When surgery is indicated, the success rate is high, although rare complications include recurrent laryngeal nerve paralysis and hypoparathyroidism (5). At times it can be challenging to find the adenoma, and when this is the case then cervical exploratory surgery might be required (6). While in the past subtotal and total parathyroidectomies were common, these days more and more people with hyperparathyroidism undergo minimally invasive parathyroidectomy (MIP), which increases the chance of the person avoiding permanent hypoparathyroidism (7).
With secondary hyperparathyroidism, if the cause is due to a vitamin D deficiency then having the person supplement with vitamin D usually will be the recommended treatment. If the person has chronic kidney disease then this of course needs to be addressed. Just as is the case with primary hyperparathyroidism, phosphate binders and calcimimetics might be used in some cases. A parathyroidectomy is also a possibility in severe cases of secondary hyperparathyroidism (8).
Can Natural Treatment Methods Help with Hyperparathyroidism?
As for whether natural treatment methods can help with hyperparathyroidism, it depends on the cause.
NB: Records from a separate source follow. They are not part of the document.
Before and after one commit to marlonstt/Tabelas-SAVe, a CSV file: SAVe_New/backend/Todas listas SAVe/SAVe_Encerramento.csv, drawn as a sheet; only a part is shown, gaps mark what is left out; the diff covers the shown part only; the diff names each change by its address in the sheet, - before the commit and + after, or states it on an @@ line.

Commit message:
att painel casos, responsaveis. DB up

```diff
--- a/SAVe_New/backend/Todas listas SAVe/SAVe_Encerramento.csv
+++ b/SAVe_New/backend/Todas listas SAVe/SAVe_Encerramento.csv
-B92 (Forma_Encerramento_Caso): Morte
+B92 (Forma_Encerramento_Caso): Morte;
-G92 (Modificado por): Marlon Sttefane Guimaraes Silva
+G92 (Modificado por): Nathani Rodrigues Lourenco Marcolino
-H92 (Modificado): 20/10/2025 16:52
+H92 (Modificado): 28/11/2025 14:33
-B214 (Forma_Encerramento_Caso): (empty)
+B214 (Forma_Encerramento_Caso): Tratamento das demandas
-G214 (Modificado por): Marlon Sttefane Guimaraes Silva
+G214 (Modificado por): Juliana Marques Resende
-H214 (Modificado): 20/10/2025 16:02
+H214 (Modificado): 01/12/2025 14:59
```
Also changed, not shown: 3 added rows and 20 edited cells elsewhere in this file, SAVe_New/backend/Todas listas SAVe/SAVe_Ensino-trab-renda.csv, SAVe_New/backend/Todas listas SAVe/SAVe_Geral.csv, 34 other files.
In cases of primary hyperparathyroidism, following a natural treatment protocol probably isn’t going to help much. However, keep in mind that this isn’t my area of expertise, as my practice focuses on thyroid and autoimmune thyroid conditions, and not parathyroid issues. If someone has hyperparathyroidism which is caused by an adenoma, and they want to give natural treatment methods a try, then they might want to look into methods such as the Gerson Therapy, which can help with many different health conditions, and can be especially successful when dealing with adenomas and carcinomas.
If someone has secondary hyperparathyroidism then this stands a greater chance of being helped by following a natural treatment protocol. However, if someone has hyperparathyroidism due to chronic kidney failure then certain precautious need to be taken, such as eating a low protein diet. Whether or not you have primary or secondary hyperparathyroidism, if you’re interested in trying to treat it naturally then in my opinion it’s best to work with a natural healthcare professional.
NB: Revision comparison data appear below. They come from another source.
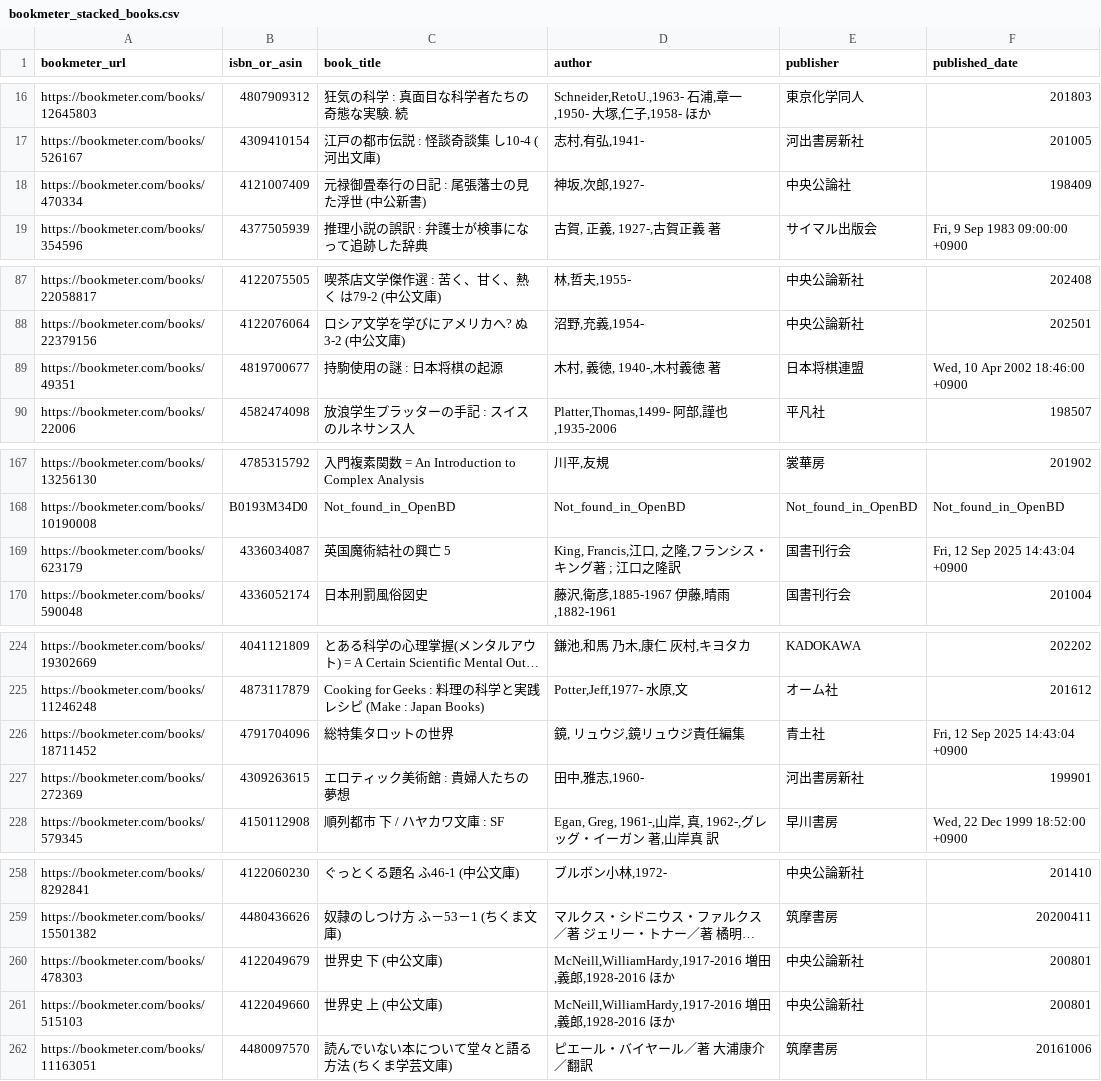
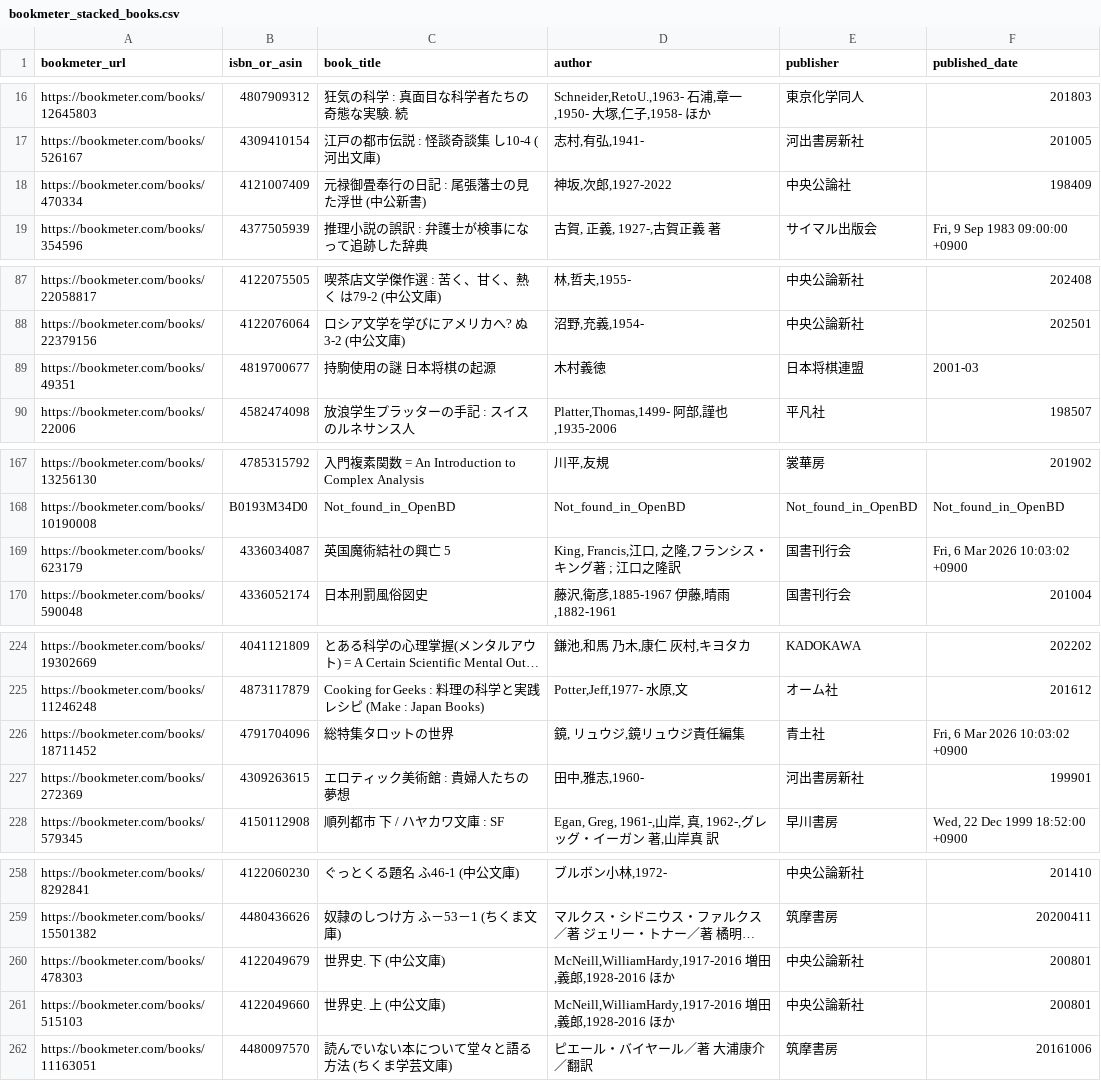
Before and after one commit to stepney141/bookmaker, a CSV file: apps/bookmeter/csv/bookmeter_stacked_books.csv, drawn as a sheet; only a part is shown, gaps mark what is left out; long unchanged cells end in …; the diff covers the shown part only; the diff names each change by its address in the sheet, - before the commit and + after, or states it on an @@ line.

```diff
--- a/apps/bookmeter/csv/bookmeter_stacked_books.csv
+++ b/apps/bookmeter/csv/bookmeter_stacked_books.csv
-D18 (author): 神坂,次郎,1927-
+D18 (author): 神坂,次郎,1927-2022
-C89 (book_title): 持駒使用の謎 : 日本将棋の起源
+C89 (book_title): 持駒使用の謎 日本将棋の起源
-D89 (author): 木村, 義徳, 1940-,木村義徳 著
+D89 (author): 木村義徳
-F89 (published_date): Wed, 10 Apr 2002 18:46:00 +0900
+F89 (published_date): 2001-03
-F169 (published_date): Fri, 12 Sep 2025 14:43:04 +0900
+F169 (published_date): Fri, 6 Mar 2026 10:03:02 +0900
-F226 (published_date): Fri, 12 Sep 2025 14:43:04 +0900
+F226 (published_date): Fri, 6 Mar 2026 10:03:02 +0900
-C260 (book_title): 世界史 下 (中公文庫)
+C260 (book_title): 世界史. 下 (中公文庫)
-C261 (book_title): 世界史 上 (中公文庫)
+C261 (book_title): 世界史. 上 (中公文庫)
```
Also changed, not shown: 1 edited cell elsewhere in this file, 4 other files.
In summary, hyperparathyroidism involves the excess production of parathyroid hormone, and there are two different types. Primary hyperparathyroidism is frequently caused by an adenoma, although in some cases it can be caused by a malignant tumor or hyperplasia. Secondary hyperparathyroidism can be caused by a vitamin D deficiency, and is frequently caused by chronic kidney disease. There is a greater chance of people with secondary hyperparathyroidism being helped by following a natural treatment protocol, although it still might be worth looking into natural treatment methods for those who have primary hyperparathyroidism. This is especially true for those who are asymptomatic and/or only have slightly elevated serum calcium levels.